- Involve top prospects in your work – ask top recruiting prospects to help you “assess” a new idea or program. Then build the relationship to the point where they know you well enough to consider a job or accept an offer.
- Hire them both – although it might seem expensive, offer a program where you will hire a superstar and their best friend at the same time (i.e. colleague, spouse/ partner). The premise under this approach is that the unusual opportunity to work with a close colleague may be a powerful enough incentive to attract and keep top talent. And don’t worry: no top professional would ever bring in an average or mediocre colleague to work alongside them.
- Target other startups – some of the best hires are individuals who currently work at startups. They are superior because they already understand the concept and the risk/reward ratio of a startup. Obviously, you should target startups that are going downhill (especially on a day when bad news is released) but you might also be able to get some recruits from former startups that are now getting large and bureaucratic. Consider informal recruiting at incubator sites and coffee shops in neighborhoods dominated by startups.
- Get help from your VC – if you’re ready have funding, work closely with your venture capitalists to determine if they can provide you with help in the recruiting area. Because they have already worked with other startups, they are likely to have resources and contacts in the area of recruiting.
- Adopt a “next time” hiring approach — face facts, there will be many times where you cannot successfully recruit a particularly desirable target.
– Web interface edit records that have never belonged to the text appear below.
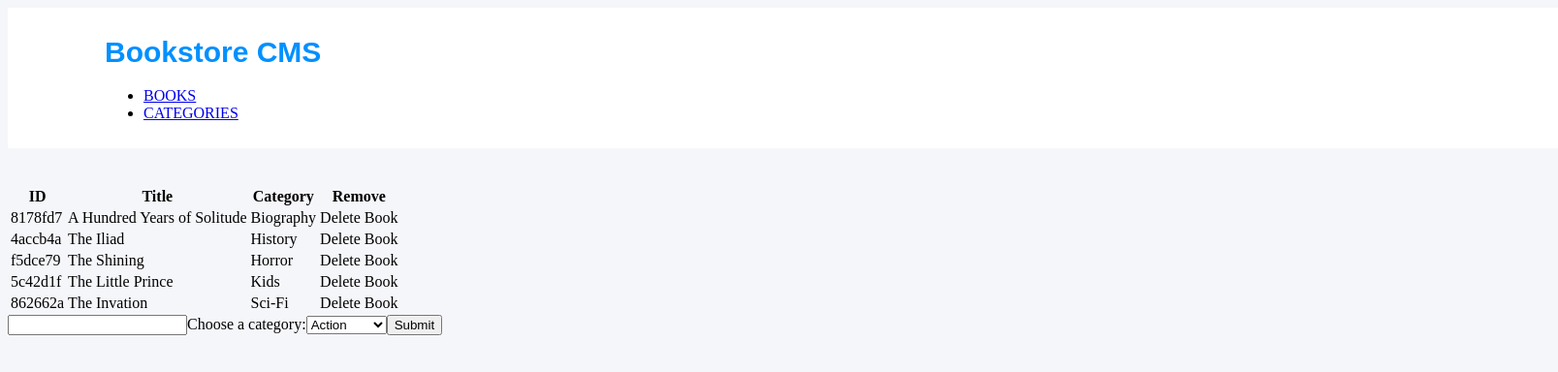
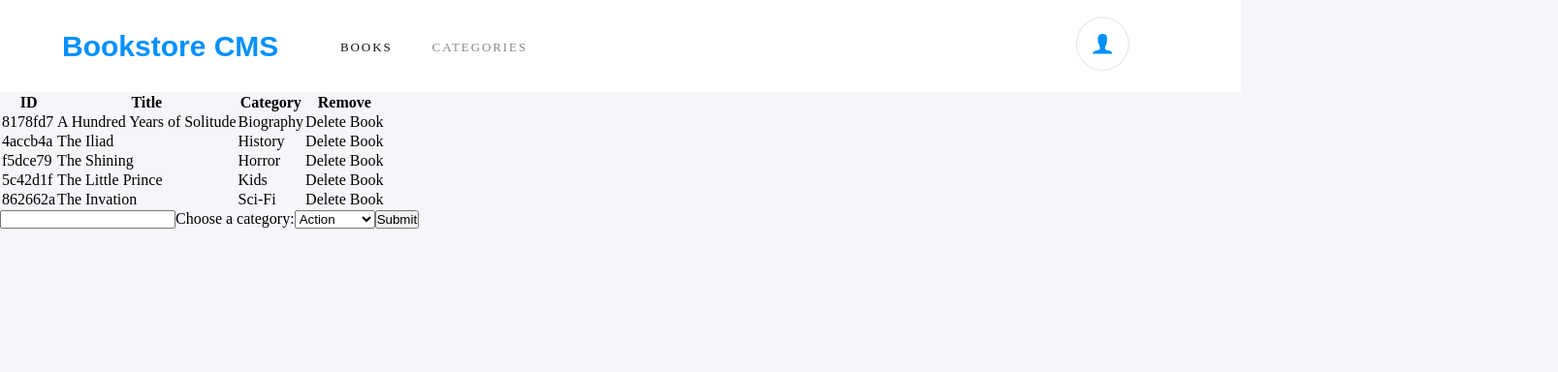
Before and after one commit to javierbotero/bookstore, a React (Create React App) app: page / in a window 1280 px wide. Shown: the top 384 px of the page at 97% size, 1607 px wide, since content can reach past the window. Built offline with nearby package versions, Linux system fonts and the light colour scheme.

Commit message:
Add styles to the navbar

```diff
--- a/src/assets/style.css
+++ b/src/assets/style.css
@@ -1,6 +1,12 @@
 @font-face {
   font-family: 'Monserrat';
   src: local('Monserrat'), url(./fonts/Montserrat-SemiBold.ttf) format('truetype');
+}
+
+* {
+  padding: 0;
+  margin: 0;
+  box-sizing: content-box;
 }
 
 body {
@@ -8,11 +14,33 @@ body {
 }
 
 nav {
-  width: 1400px;
+  width: 100%;
   height: 95px;
-  margin: 0 0 38px;
-  padding: 23px 99px 27px 100px;
   background-color: #ffffff;
+  display: flex;
+}
+
+img {
+  width: 60%;
+}
+
+a {
+  text-decoration: none;
+}
+
+.layout {
+  width: 90%;
+  margin: 0 auto;
+}
+
+.menu {
+  display: flex;
+}
+
+.flex-x {
+  display: flex;
+  justify-content: space-between;
+  align-items: center;
 }
 
 .title {
@@ -28,3 +56,38 @@ nav {
   letter-spacing: normal;
   color: #0290ff;
 }
+
+.links {
+  list-style-type: none;
+  display: flex;
+  align-items: center;
+}
+
+.menu li {
+  display: inline-block;
+}
+
+.books a {
+  font-family: Montserrat;
+  margin: 0px 41px 0px 0;
+  font-size: 13px;
+  font-weight: normal;
+  font-stretch: normal;
+  font-style: normal;
+  line-height: normal;
+  letter-spacing: 1.9px;
+  color: #121212;
+}
+
+.categories a {
+  opacity: 0.5;
+  font-family: Montserrat;
+  margin: 0px 41px 0px 0;
+  font-size: 13px;
+  font-weight: normal;
+  font-stretch: normal;
+  font-style: normal;
+  line-height: normal;
+  letter-spacing: 1.9px;
+  color: #121212;
+}
--- a/src/components/All.js
+++ b/src/components/All.js
@@ -6,10 +6,8 @@ import { removeBook } from '../actions/index';
 
 const All = props => {
   const { books, delBook } = props;
-  console.log(books);
   const result = [];
   books.filter((book, i) => result.push(<Book delBook={() => delBook(i)} book={book} />));
-  console.log('returning in App, result: ', result);
   return (
     <table>
       <thead>
--- a/src/containers/App.js
+++ b/src/containers/App.js
@@ -8,16 +8,24 @@ import {
 import BookList from './bookslist';
 import BookForm from './booksform';
 import All from '../components/All';
+import userImage from '../assets/images/user-icon.png';
 
 const App = () => (
   <div>
     <BrowserRouter>
       <nav>
-        <h2 className="title">Bookstore CMS</h2>
-        <ul>
-          <li><Link to="/">BOOKS</Link></li>
-          <li><Link to="/categories">CATEGORIES</Link></li>
-        </ul>
+        <div className="layout flex-x">
+          <div className="menu">
+            <h2 className="title">Bookstore CMS</h2>
+            <ul className="links">
+              <li className="books"><Link to="/">BOOKS</Link></li>
+              <li className="categories"><Link to="/categories">CATEGORIES</Link></li>
+            </ul>
+          </div>
+          <div>
+            <img src={userImage} alt="user" />
+          </div>
+        </div>
       </nav>
       <Switch>
         <Route path="/categories">
```
Also changed, not shown: src/assets/images/user-icon.png (added).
They may not be available precisely when you have an opening, or another firm may simply be capable of offering something that is more compelling. A solution to this problem is to adopt a “next time” hiring perspective, where you accept the fact that your initial recruiting efforts might be unsuccessful. But rather than giving up once you get a “no,” you continue a relationship with the individual in the hopes that you will get them the “next time” they enter the job market. This requires keeping in touch with them on a periodic basis and letting them know that you’re willing to wait until the next time that they are available. This delay will not only give you time to strengthen the relationship but it will give you more time to understand their job switch criteria and to sell them on the opportunities at your startup.
- Ask past references for referrals – individuals who served as references for previous top hires, if they were asked, will often help out again in your search for new candidates. Start identifying recent hires who have turned out to be exceptional. Call their references back, thank them, and then ask them “who else they may know that is exceptional and could possibly be interested in a startup opportunity?” Because these individuals have given a good reference once, it is highly likely that the additional names that they provide will also be of high quality. Most references are more than willing to help without an expectation of reward.
- Create a hiring consortium to share costs – if your startup is in its infancy stage and your budget is limited, consider collaborating with a group of similar startup firms to share recruiting approaches, ads, recruiting vendor and/or career fair costs. For example, one firm automatically shares its employee referrals between three different firms.
If you consider a startup to be like a sports team, you will quickly realize that recruiting top talent is the key to winning. A startup cannot grow organically without recruiting. And if it grows with mediocre recruits, it has already damaged its future.
If you hire great people, they don’t need a lot of training, coaching, or development, and if you hire innovators, the value of that innovation is priceless compared to the cost and time involved in recruiting. If you expect to win the recruiting war, every employee of the startup from the CEO on down needs to adopt the role of a 24/7 continuous talent scout. And finally, if you follow up and provide them with the most effective recruiting tools, you may be well on your way to becoming the next Facebook or Google.